Determine the count of lines containing "analysis" in the entries below and return only that figure.

☆ ☆ ☆ ☆

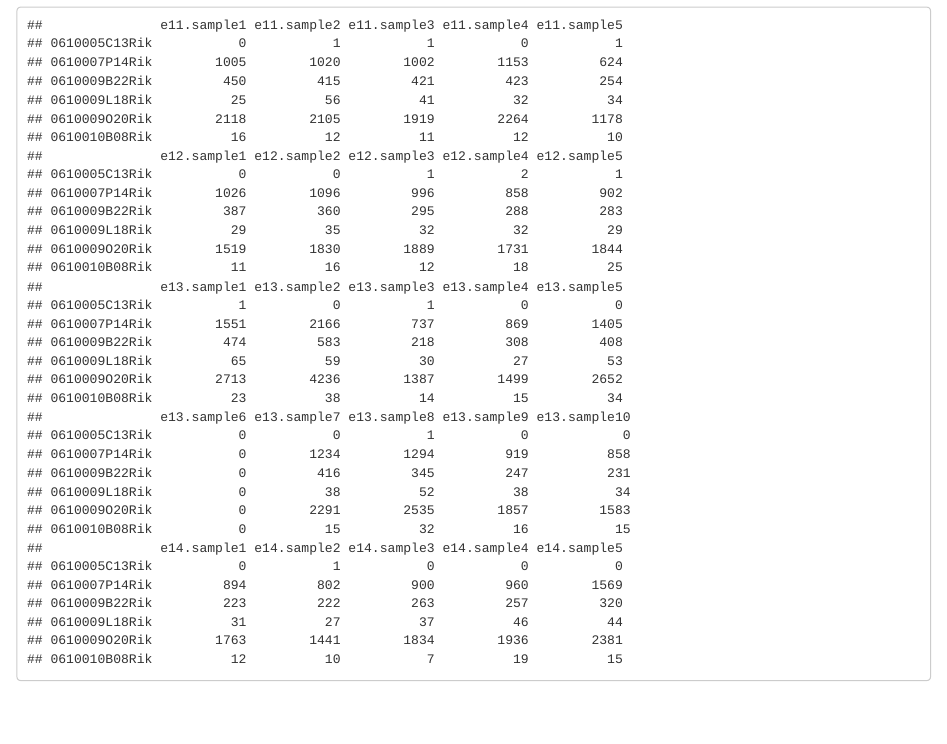
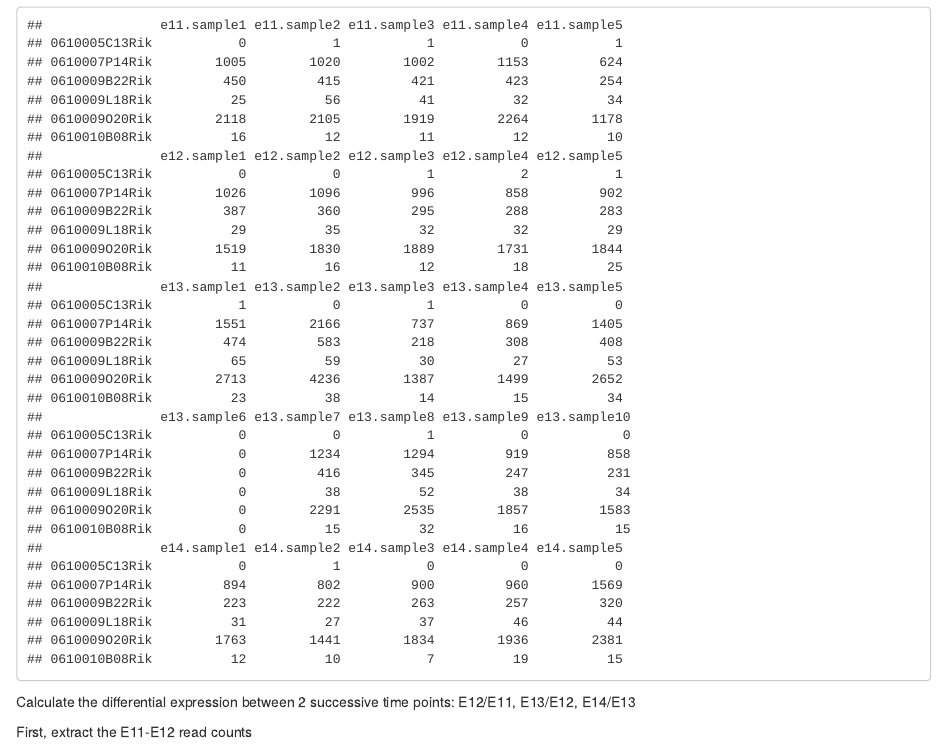
Before and after one commit to thaitran1506/My-repo, an R Markdown document (Embryonic RNA seq analysis.Rmd): the page in a window 1100 px wide, from 130 px down. Rendered offline with R 4.5, knitr and Pandoc, with nearby package versions.

Commit message:
Just want to see how it would look like on github

````diff
--- a/Embryonic RNA seq analysis.Rmd
+++ b/Embryonic RNA seq analysis.Rmd
@@ -10,3 +10,9 @@ embryonic_data = read.csv("embryonic.rna.seq.count.txt", sep = "\t",
                           stringsAsFactors = FALSE)
 head(embryonic_data)
 ```
+
+Calculate the differential expression between 2 successive time points: E12/E11, E13/E12, E14/E13
+
+First, extract the E11-E12 read counts
+
+```{r}
````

☆ ☆ ☆ ☆

● **Expected output**
3